DATA START
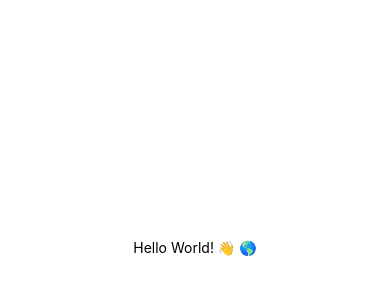
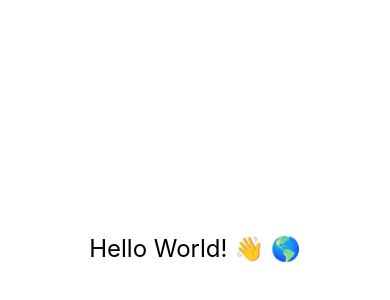
Before and after one commit to zearkiatos/hello-react-native-app, a React Native app: screen / in a window 390 px wide. Shown: the part 174-474 px from the top of the page. Built offline with nearby package versions, Linux system fonts and the light colour scheme.

Commit message:
Text component

```diff
--- a/src/components/Greeting/index.js
+++ b/src/components/Greeting/index.js
@@ -4,9 +4,9 @@ const Greeting = (props) => {
     const [text, setText] = useState(props.text);
     const updateText = () => {
         setText('Bye World! 👋 🌎')
-    }
+    };
     return (<div>
-        <Text onPress={updateText}>{text}</Text>
+        <Text style={{fontSize: 24}} onPress={updateText}>{text}</Text>
     </div>)
 };
 
```
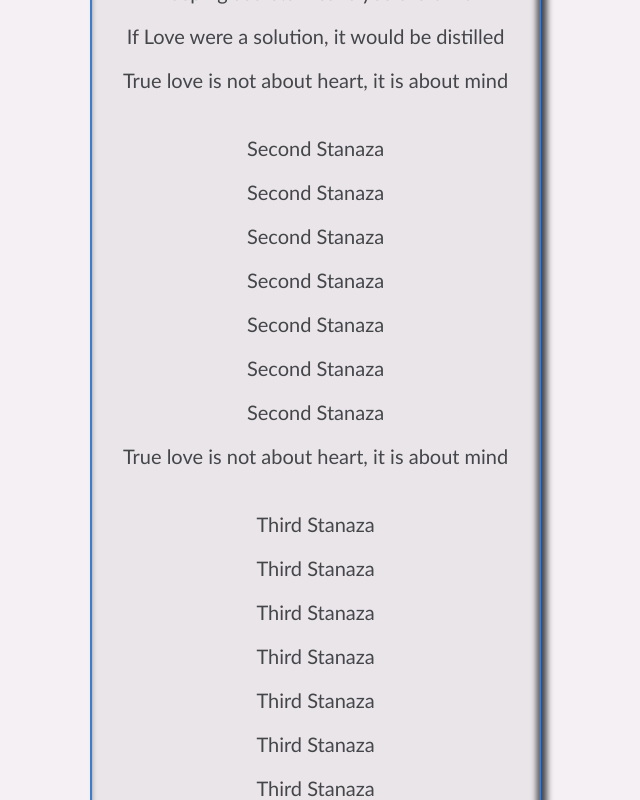
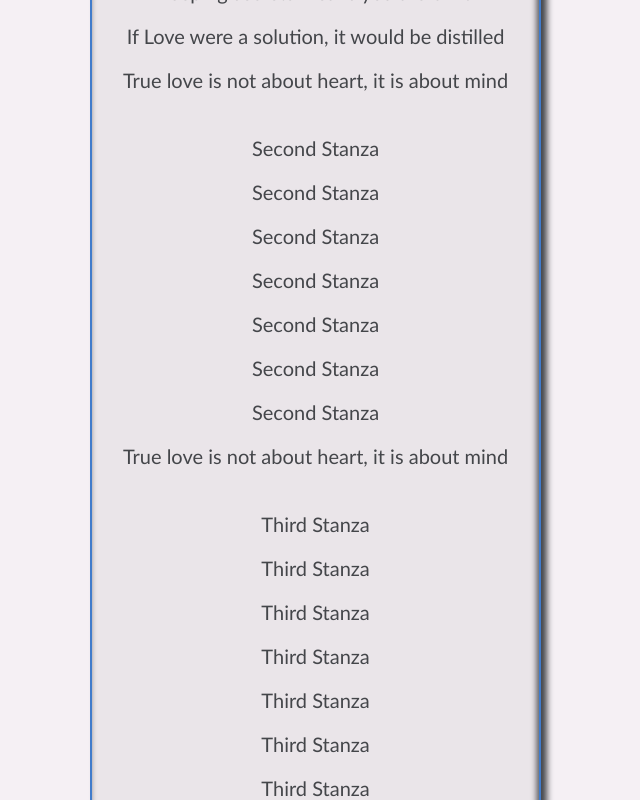
Before and after one commit to ChingChang9/Personal-Website, a Vue app: page /poems in a window 1280 px wide. Shown: the part 820-1620 px from the top of the page, without its empty margins (208-848 px from the left). Built offline with nearby package versions, Linux system fonts and the light colour scheme.

Commit message:
fixed spelling

```diff
--- a/src/views/Poems.vue
+++ b/src/views/Poems.vue
@@ -28,22 +28,22 @@
         <div>If Love were a solution, it would be distilled</div>
         <div>True love is not about heart, it is about mind</div>
         <br />
-        <div>Second Stanaza</div>
-        <div>Second Stanaza</div>
-        <div>Second Stanaza</div>
-        <div>Second Stanaza</div>
-        <div>Second Stanaza</div>
-        <div>Second Stanaza</div>
-        <div>Second Stanaza</div>
+        <div>Second Stanza</div>
+        <div>Second Stanza</div>
+        <div>Second Stanza</div>
+        <div>Second Stanza</div>
+        <div>Second Stanza</div>
+        <div>Second Stanza</div>
+        <div>Second Stanza</div>
         <div>True love is not about heart, it is about mind</div>
         <br />
-        <div>Third Stanaza</div>
-        <div>Third Stanaza</div>
-        <div>Third Stanaza</div>
-        <div>Third Stanaza</div>
-        <div>Third Stanaza</div>
-        <div>Third Stanaza</div>
-        <div>Third Stanaza</div>
+        <div>Third Stanza</div>
+        <div>Third Stanza</div>
+        <div>Third Stanza</div>
+        <div>Third Stanza</div>
+        <div>Third Stanza</div>
+        <div>Third Stanza</div>
+        <div>Third Stanza</div>
         <div>True love is not about heart, it is about mind</div>
         <br />
         <div>B</div>
```
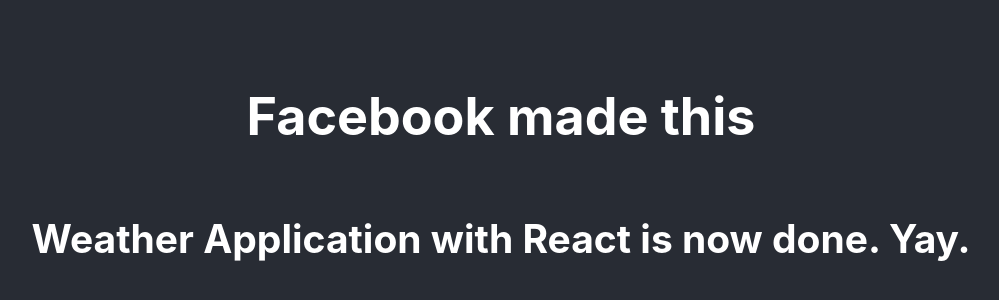
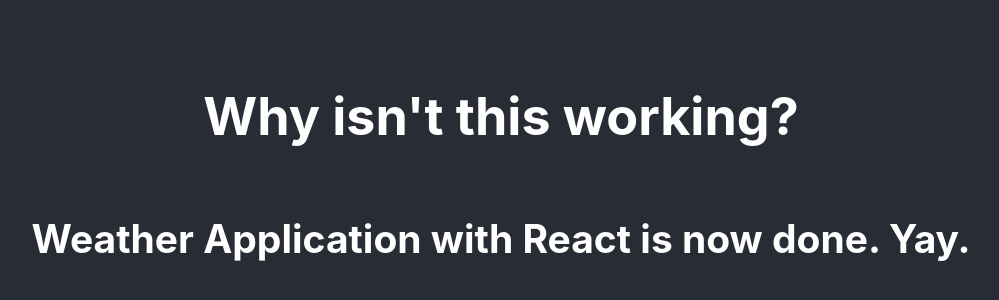
Before and after one commit to codingpaige/shecodes-react-weatherapp, a React (Create React App) app: page / in a window 1280 px wide. Shown: the part 228-528 px from the top of the page, without its empty margins (139-1138 px from the left). Built offline with nearby package versions, Linux system fonts and the light colour scheme.

Commit message:
Second test.

```diff
--- a/src/App.js
+++ b/src/App.js
@@ -6,7 +6,7 @@
   return (
     <div className="App">
       <header className="App-header">
-        <h1>Facebook made this</h1>
+        <h1>Why isn't this working?</h1>
         <Weather />
       </header>
     </div>
```
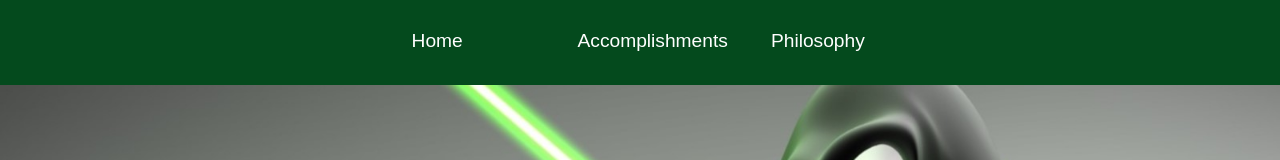
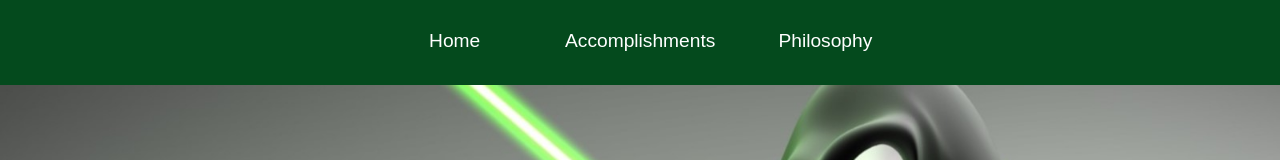
Before and after one commit to wbollock/LIS5362, a plain HTML site: page A4/index.html in a window 1280 px wide. Shown: the top 160 px of the page. Drawn offline with Linux system fonts and the light colour scheme.

Commit message:
fixing buttons

```diff
--- a/A4/index.html
+++ b/A4/index.html
@@ -9,9 +9,9 @@
 
 		<nav>
 			<div class="container">
-				<a href="#main">Home</a>
+				<a id="left_btn" href="#main">Home</a>
 		        <a href="#accomplishments">Accomplishments</a>
-				<a href="#thoughts">Philosophy</a>
+				<a id="right_btn" href="#thoughts">Philosophy</a>
             </div>
         </nav>
 
--- a/A4/style.css
+++ b/A4/style.css
@@ -1,3 +1,12 @@
+/* fixing my awful button mistakes */
+
+#left_btn {
+    padding: 25px;
+}
+
+#right_btn {
+    padding: 25px;
+}
 
 body {
     background-color: #efefef;
@@ -62,7 +71,7 @@ nav a {
     text-decoration: none;
     /* fixing padding for nav */
     padding-top: 30px;
-    padding-right: 55px;
+    padding-right: 80px;
     padding-bottom: 30px;
     padding-left: 30px;
 }
```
DATA END
### TASK:
Set down every record word for word and leave out the pictures.

### ANSWER BOX:
Before and after one commit to zearkiatos/hello-react-native-app, a React Native app: screen / in a window 390 px wide. Shown: the part 174-474 px from the top of the page. Built offline with nearby package versions, Linux system fonts and the light colour scheme.

Commit message:
Text component

```diff
--- a/src/components/Greeting/index.js
+++ b/src/components/Greeting/index.js
@@ -4,9 +4,9 @@ const Greeting = (props) => {
     const [text, setText] = useState(props.text);
     const updateText = () => {
         setText('Bye World! 👋 🌎')
-    }
+    };
     return (<div>
-        <Text onPress={updateText}>{text}</Text>
+        <Text style={{fontSize: 24}} onPress={updateText}>{text}</Text>
     </div>)
 };
 
```
Before and after one commit to ChingChang9/Personal-Website, a Vue app: page /poems in a window 1280 px wide. Shown: the part 820-1620 px from the top of the page, without its empty margins (208-848 px from the left). Built offline with nearby package versions, Linux system fonts and the light colour scheme.

Commit message:
fixed spelling

```diff
--- a/src/views/Poems.vue
+++ b/src/views/Poems.vue
@@ -28,22 +28,22 @@
         <div>If Love were a solution, it would be distilled</div>
         <div>True love is not about heart, it is about mind</div>
         <br />
-        <div>Second Stanaza</div>
-        <div>Second Stanaza</div>
-        <div>Second Stanaza</div>
-        <div>Second Stanaza</div>
-        <div>Second Stanaza</div>
-        <div>Second Stanaza</div>
-        <div>Second Stanaza</div>
+        <div>Second Stanza</div>
+        <div>Second Stanza</div>
+        <div>Second Stanza</div>
+        <div>Second Stanza</div>
+        <div>Second Stanza</div>
+        <div>Second Stanza</div>
+        <div>Second Stanza</div>
         <div>True love is not about heart, it is about mind</div>
         <br />
-        <div>Third Stanaza</div>
-        <div>Third Stanaza</div>
-        <div>Third Stanaza</div>
-        <div>Third Stanaza</div>
-        <div>Third Stanaza</div>
-        <div>Third Stanaza</div>
-        <div>Third Stanaza</div>
+        <div>Third Stanza</div>
+        <div>Third Stanza</div>
+        <div>Third Stanza</div>
+        <div>Third Stanza</div>
+        <div>Third Stanza</div>
+        <div>Third Stanza</div>
+        <div>Third Stanza</div>
         <div>True love is not about heart, it is about mind</div>
         <br />
         <div>B</div>
```
Before and after one commit to codingpaige/shecodes-react-weatherapp, a React (Create React App) app: page / in a window 1280 px wide. Shown: the part 228-528 px from the top of the page, without its empty margins (139-1138 px from the left). Built offline with nearby package versions, Linux system fonts and the light colour scheme.

Commit message:
Second test.

```diff
--- a/src/App.js
+++ b/src/App.js
@@ -6,7 +6,7 @@
   return (
     <div className="App">
       <header className="App-header">
-        <h1>Facebook made this</h1>
+        <h1>Why isn't this working?</h1>
         <Weather />
       </header>
     </div>
```
Before and after one commit to wbollock/LIS5362, a plain HTML site: page A4/index.html in a window 1280 px wide. Shown: the top 160 px of the page. Drawn offline with Linux system fonts and the light colour scheme.

Commit message:
fixing buttons

```diff
--- a/A4/index.html
+++ b/A4/index.html
@@ -9,9 +9,9 @@
 
 		<nav>
 			<div class="container">
-				<a href="#main">Home</a>
+				<a id="left_btn" href="#main">Home</a>
 		        <a href="#accomplishments">Accomplishments</a>
-				<a href="#thoughts">Philosophy</a>
+				<a id="right_btn" href="#thoughts">Philosophy</a>
             </div>
         </nav>
 
--- a/A4/style.css
+++ b/A4/style.css
@@ -1,3 +1,12 @@
+/* fixing my awful button mistakes */
+
+#left_btn {
+    padding: 25px;
+}
+
+#right_btn {
+    padding: 25px;
+}
 
 body {
     background-color: #efefef;
@@ -62,7 +71,7 @@ nav a {
     text-decoration: none;
     /* fixing padding for nav */
     padding-top: 30px;
-    padding-right: 55px;
+    padding-right: 80px;
     padding-bottom: 30px;
     padding-left: 30px;
 }
```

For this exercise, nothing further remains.